Lifetime Allowance

David Cumming

David Cumming


What is it?

The Lifetime Allowance (LTA) was introduced by HMRC in 2006 set at a level of £1.5million. This was established in order to limit the total value of payouts from pension schemes – whether lump sums or retirement income – that could be made without triggering an extra tax charge.

It then increased each year to 2010 when it reached £1.8million. However since 2010 there have been a number of reforms which have led to the Lifetime Allowance being significantly reduced. Its current level is £1million (2016/17). As a result this will push many unsuspecting people into a situation where their benefits will be subject to an additional penalty tax.

As pensions are normally a long term commitment, what may appear to be a generous allowance could quite easily be exceeded by the time you take your benefits.  It is therefore important to consider whether your benefits might exceed the Lifetime Allowance at retirement.

Will I be affected?

In the case of money purchase pension arrangements the position is fairly clear.

If you have a pension fund likely to be in excess of £1million by the time you draw your benefits (taking into consideration growth and additional contributions), then you will trigger an extra tax charge.

If you have benefits in a final salary scheme things are more complicated.
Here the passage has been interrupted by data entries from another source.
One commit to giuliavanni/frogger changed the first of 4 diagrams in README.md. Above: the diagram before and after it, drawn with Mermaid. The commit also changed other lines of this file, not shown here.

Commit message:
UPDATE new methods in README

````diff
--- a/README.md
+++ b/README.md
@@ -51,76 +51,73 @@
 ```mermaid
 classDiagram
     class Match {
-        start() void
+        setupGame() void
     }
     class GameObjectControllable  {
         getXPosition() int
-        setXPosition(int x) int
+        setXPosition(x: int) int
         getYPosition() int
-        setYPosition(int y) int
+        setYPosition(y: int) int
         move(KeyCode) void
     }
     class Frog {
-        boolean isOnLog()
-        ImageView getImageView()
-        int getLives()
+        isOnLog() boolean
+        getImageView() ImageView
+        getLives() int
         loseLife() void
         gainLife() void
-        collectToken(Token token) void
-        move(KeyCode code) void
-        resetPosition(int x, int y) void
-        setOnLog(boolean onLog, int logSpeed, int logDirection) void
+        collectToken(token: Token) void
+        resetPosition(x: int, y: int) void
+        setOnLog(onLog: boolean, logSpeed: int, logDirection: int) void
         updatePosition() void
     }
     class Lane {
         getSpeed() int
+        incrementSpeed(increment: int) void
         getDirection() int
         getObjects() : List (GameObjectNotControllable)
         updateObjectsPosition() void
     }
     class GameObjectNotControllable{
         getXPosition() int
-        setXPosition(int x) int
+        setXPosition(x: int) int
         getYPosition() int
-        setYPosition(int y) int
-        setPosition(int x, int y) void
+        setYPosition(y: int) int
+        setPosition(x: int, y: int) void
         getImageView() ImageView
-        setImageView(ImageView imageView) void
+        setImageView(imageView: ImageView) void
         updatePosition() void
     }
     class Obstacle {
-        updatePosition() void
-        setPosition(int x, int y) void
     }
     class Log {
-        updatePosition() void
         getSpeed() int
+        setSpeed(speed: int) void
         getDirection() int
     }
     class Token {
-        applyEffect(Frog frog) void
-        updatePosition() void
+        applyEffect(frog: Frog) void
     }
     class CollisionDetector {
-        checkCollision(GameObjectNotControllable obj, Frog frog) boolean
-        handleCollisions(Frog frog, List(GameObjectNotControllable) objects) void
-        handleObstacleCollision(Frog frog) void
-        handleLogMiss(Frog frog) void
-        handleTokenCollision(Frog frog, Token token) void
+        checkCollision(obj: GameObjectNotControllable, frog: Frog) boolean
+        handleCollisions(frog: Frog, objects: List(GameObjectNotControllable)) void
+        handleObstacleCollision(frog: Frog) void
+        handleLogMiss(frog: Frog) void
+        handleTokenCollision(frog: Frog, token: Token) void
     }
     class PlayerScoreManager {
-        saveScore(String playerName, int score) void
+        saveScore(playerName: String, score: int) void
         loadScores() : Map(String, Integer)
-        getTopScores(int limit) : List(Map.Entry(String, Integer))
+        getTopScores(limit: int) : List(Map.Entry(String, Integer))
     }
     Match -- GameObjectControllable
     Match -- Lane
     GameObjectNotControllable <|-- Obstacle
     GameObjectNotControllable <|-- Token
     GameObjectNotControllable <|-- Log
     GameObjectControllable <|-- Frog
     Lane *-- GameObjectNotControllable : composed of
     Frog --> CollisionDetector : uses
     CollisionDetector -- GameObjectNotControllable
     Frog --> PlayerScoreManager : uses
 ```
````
These types of pension benefits are normally valued by multiplying the expected pension income by a factor of 20 and adding in any tax free lump sums paid in addition to the pension.

What is the charge?

If the combined value of your pension benefits exceeds the Lifetime Allowance when you access the funds there will be a tax on the excess – the Lifetime Allowance charge.

What charge applies depends on whether you take the excess benefits as income or lump sum.

Any amount over your lifetime allowance which you take as an income attracts a Lifetime Allowance charge of 25%. This is in addition to any tax normally payable on the income.

Any amount over your Lifetime Allowance taken as a lump sum is taxed at 55%.

Protection from the Lifetime Allowance

HMRC have introduced two new forms of protection to help those affected by the most recent fall in the pension lifetime allowance. Lifetime Allowance protection is designed to help investors who have built up pension pots in line with previous rules to prevent paying the tax charge. The protection will effectively allow them to benefit from a Lifetime Allowance higher than £1 million when drawing their pensions.

The two new forms of protection available are Fixed Protection 2016 and Individual Protection 2016.  In addition, Individual Protection 2014 is still available until April 2017 for those people affected by the last reduction in the Lifetime Allowance from £1.5m to £1.25m.

The key difference between the two forms of protection is that you can continue to contribute and accrue benefits with Individual Protection whereas Fixed Protection will be lost if further benefit accrual takes place or any further contributions are made.

Individual Protection could therefore benefit someone expecting further employer contributions or who wishes to retain  the flexibility to top up their pension should it fall in value. Fixed Protection might benefit someone with less time until retirement not looking to add any more to their fund.

It’s important to realise that the protection regime is complicated and there are various factors to consider when deciding on what form of protection may be most appropriate.  If you are in any doubt you should discuss the protection options with an Independent Financial Planner.

What should I do now?

Lifetime Allowance and the protection options is a complex area, and the right solution for you will depend on your personal circumstances. If you think you may be affected seek independent advice in good time as this will give you and your planner time to carry out the necessary research and calculations to ensure you make the right decisions.

If you would like to discuss anything contained in this article, please contact a member of our Wealth Team by email on or your usual local office Financial Planner.

Nothing in this communication constitutes advice to undertake a transaction and professional advice. Taxation depends on individual circumstances as well as tax law and HMRC practice which can change.

Disclaimer: While all possible care is taken in the completion of this blog, no responsibility for loss occasioned by any person acting or refraining from action as a result of the information contained herein can be accepted by this firm.